_AIM OF THE EXERCISE_
Could you filter the records below and keep only the lines with the word "from"?
--- SUPPLIED INFORMATION Enclosed Below ---
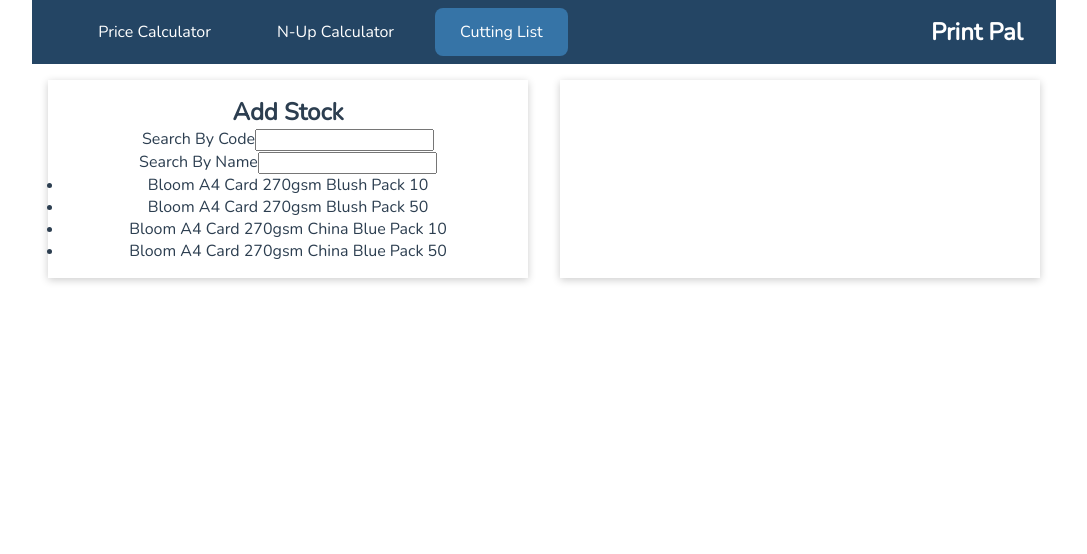
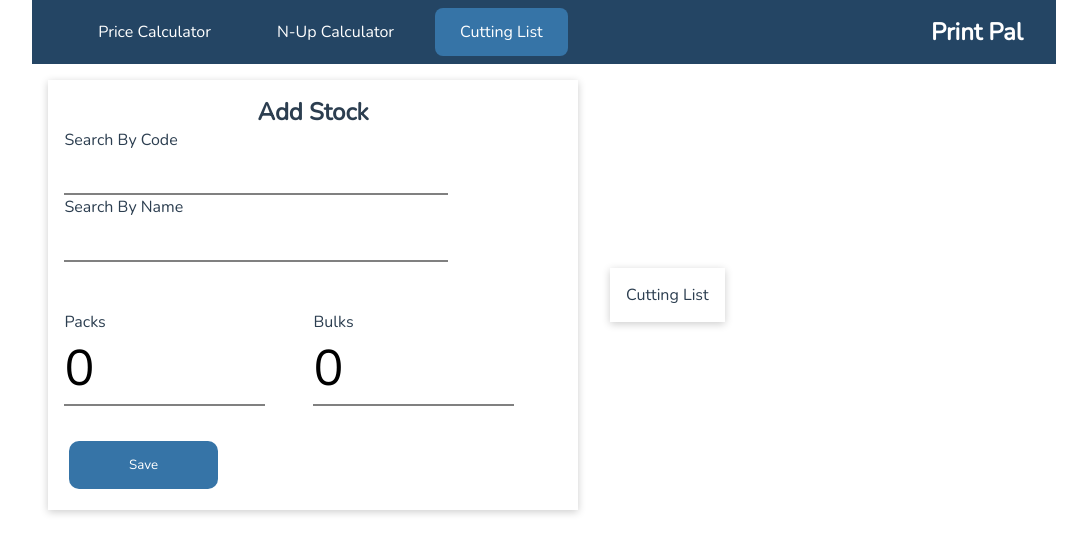
Before and after one commit to jensadria/print-pal, a Vue app: page /cuttinglist in a window 1280 px wide. Shown: the top 554 px of the page, without its empty margins (96-1183 px from the left). Built offline with nearby package versions, Linux system fonts and the light colour scheme.

Commit message:
Additional work on Cutting list, converted to components, added BaseButton,

```diff
--- /dev/null
+++ b/src/components/cuttinglist/AddToList.vue
@@ -0,0 +1,123 @@
+<template>
+  <div class="container">
+    <base-card>
+      <div class="new-product">
+        <h2>Add Stock</h2>
+        <form @submit.prevent="addToList">
+          <div>
+            <label for="code-search">Search By Code</label>
+            <input type="search" name="code-search" id="code-search" />
+          </div>
+          <div>
+            <label for="name-search">Search By Name</label>
+            <input type="search" name="name-search" id="name-search" />
+          </div>
+          <div class="packs-bulks">
+            <div class="form-control">
+              <div>
+                <label for="packs">Packs</label>
+                <input type="number" id="packs" v-model="packs" />
+              </div>
+              <div>
+                <label for="bulks">Bulks</label>
+                <input type="number" id="bulks" v-model="bulks" />
+              </div>
+            </div>
+          </div>
+          <div class="buttons">
+            <base-button mode="blue-bg">Save</base-button>
+          </div>
+          <!-- <ul>
+            <li v-for="product in products" :key="product.name">
+              {{ product.name }}
+            </li>
+          </ul> -->
+        </form>
+      </div>
+    </base-card>
+  </div>
+</template>
+
+<script>
+export default {
+  data() {
+    return {
+      products: null,
+      packs: 0,
+      bulks: 0,
+    };
+  },
+  methods: {
+    addToList() {},
+  },
+  created() {
+    this.products = this.$store.getters.getProducts;
+  },
+};
+</script>
+
+<style scoped>
+/* * {
+  border: 0.1px dotted red;
+} */
+.container {
+  display: flex;
+  width: 100%;
+}
+
+.container > div {
+  flex: 1;
+}
+
+#packs,
+#bulks {
+  width: 140px;
+  text-align: left;
+  font-size: 50px;
+  width: 200px;
+  height: 70px;
+  margin-right: 3rem;
+}
+
+.packs-bulks {
+  margin-top: 3rem;
+}
+
+.form-control {
+  display: flex;
+}
+
+input,
+label {
+  display: block;
+  text-align: left;
+  padding: 0.5px;
+}
+
+input {
+  display: block;
+  border: 2px solid gray;
+  border-top: none;
+  border-right: none;
+  border-left: none;
+  font-size: 30px;
+  font-weight: medium;
+}
+
+input:focus {
+  border: 2px solid var(--mid-blue);
+  border-top: none;
+  border-right: none;
+  border-left: none;
+  background-color: var(--very-light-blue);
+  outline: none;
+}
+
+.buttons {
+  display: flex;
+  /* flex-direction: column; */
+  align-items: center;
+  justify-content: left;
+  margin-top: 30px;
+}
+</style>
--- /dev/null
+++ b/src/components/cuttinglist/CurrentList.vue
@@ -0,0 +1,13 @@
+<template>
+  <div class="container">
+    <base-card>
+      Cutting List
+    </base-card>
+  </div>
+</template>
+
+<script>
+export default {};
+</script>
+
+<style></style>
--- a/src/components/nup/NupFormCalc.vue
+++ b/src/components/nup/NupFormCalc.vue
@@ -74,11 +74,13 @@
               </div>
             </div>
             <div class="buttons">
-              <button>Impose</button>
-              <button type="button" @click="switchOrientation">
+              <base-button mode="blue-bg">Impose</base-button>
+              <base-button type="button" @click="switchOrientation">
                 Switch Orientation
-              </button>
-              <button type="button" @click="resetNumbers">Reset</button>
+              </base-button>
+              <base-button type="button" @click="resetNumbers"
+                >Reset</base-button
+              >
             </div>
           </form>
         </div>
@@ -355,19 +357,6 @@ input:focus {
   margin-top: 30px;
 }
 
-.buttons button {
-  margin: 0.3rem;
-  width: 30%;
-  height: 3rem;
-  border-radius: 10px;
-  border-style: none;
-  background: var(--cool-gray);
-}
-
-.buttons button:first-child {
-  background: var(--light-blue);
-}
-
 .canvas-container {
   max-height: 100%;
   display: flex;
--- a/src/components/ui/BaseButton.vue
+++ b/src/components/ui/BaseButton.vue
@@ -0,0 +1,33 @@
+<template>
+  <button :class="mode">
+    <slot></slot>
+  </button>
+</template>
+
+<script>
+export default {
+  props: {
+    mode: {
+      type: String,
+      required: false,
+      default: null,
+    },
+  },
+};
+</script>
+
+<style>
+button {
+  margin: 0.3rem;
+  width: 30%;
+  height: 3rem;
+  border-radius: 10px;
+  border-style: none;
+  background: var(--cool-gray);
+}
+
+.blue-bg {
+  background: var(--light-blue);
+  color: #fff;
+}
+</style>
--- a/src/main.js
+++ b/src/main.js
@@ -5,6 +5,7 @@ import router from './router.js';
 import store from './store/index.js';
 
 import BaseCard from './components/ui/BaseCard.vue';
+import BaseButton from './components/ui/BaseButton.vue';
 
 const app = createApp(App);
 
@@ -12,5 +13,6 @@ app.use(router);
 app.use(store);
 
 app.component('base-card', BaseCard);
+app.component('base-button', BaseButton);
 
 app.mount('#app');
--- a/src/pages/CuttingList.vue
+++ b/src/pages/CuttingList.vue
@@ -1,58 +1,34 @@
 <template>
   <div class="container">
-    <base-card>
-      <div class="new-product">
-        <h2>Add Stock</h2>
-        <form action="submit">
-          <div>
-            <label for="code-search">Search By Code</label>
-            <input type="search" name="code-search" id="code-search" />
-          </div>
-          <div>
-            <label for="name-search">Search By Name</label>
-            <input type="search" name="name-search" id="name-search" />
-          </div>
-          <ul>
-            <li v-for="product in products" :key="product">
-              {{ product.name }}
-            </li>
-          </ul>
-        </form>
-      </div>
-    </base-card>
-    <base-card> </base-card>
+    <add-to-list></add-to-list>
+    <current-list></current-list>
   </div>
 </template>
 
 <script>
+import AddToList from '../components/cuttinglist/AddToList.vue';
+import CurrentList from '../components/cuttinglist/CurrentList.vue';
+
 export default {
-  data() {
-    return {
-      products: null,
-    };
-  },
-  created() {
-    this.products = this.$store.getters.getProducts;
+  components: {
+    AddToList,
+    CurrentList,
   },
 };
 </script>
 
 <style scoped>
-/* * {
-  border: 0.1px dotted red;
-} */
 .container {
   display: flex;
+  /* flex-basis: auto; */
+  /* flex-grow: 1; */
   width: 100%;
+  /* flex-wrap: wrap; */
 }
 
-.container > div {
+add-to-list,
+current-list {
   flex: 1;
-}
-
-.radio-toolbar input[type='radio'] {
-  opacity: 0;
-  position: fixed;
-  width: 0;
+  /* flex-grow: 1; */
 }
 </style>
--- a/src/store/index.js
+++ b/src/store/index.js
@@ -73,6 +73,7 @@ const store = createStore({
           millPackSize: 100,
         },
       ],
+      currentCuttingList: [],
     };
   },
   getters,
```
--- End of Enclosed SUPPLIED INFORMATION ---
_RESULT_
Before and after one commit to jensadria/print-pal, a Vue app: page /cuttinglist in a window 1280 px wide. Shown: the top 554 px of the page, without its empty margins (96-1183 px from the left). Built offline with nearby package versions, Linux system fonts and the light colour scheme.
@@ -5,6 +5,7 @@ import router from './router.js';
 import store from './store/index.js';
 import BaseCard from './components/ui/BaseCard.vue';
+import BaseButton from './components/ui/BaseButton.vue';
+import AddToList from '../components/cuttinglist/AddToList.vue';
+import CurrentList from '../components/cuttinglist/CurrentList.vue';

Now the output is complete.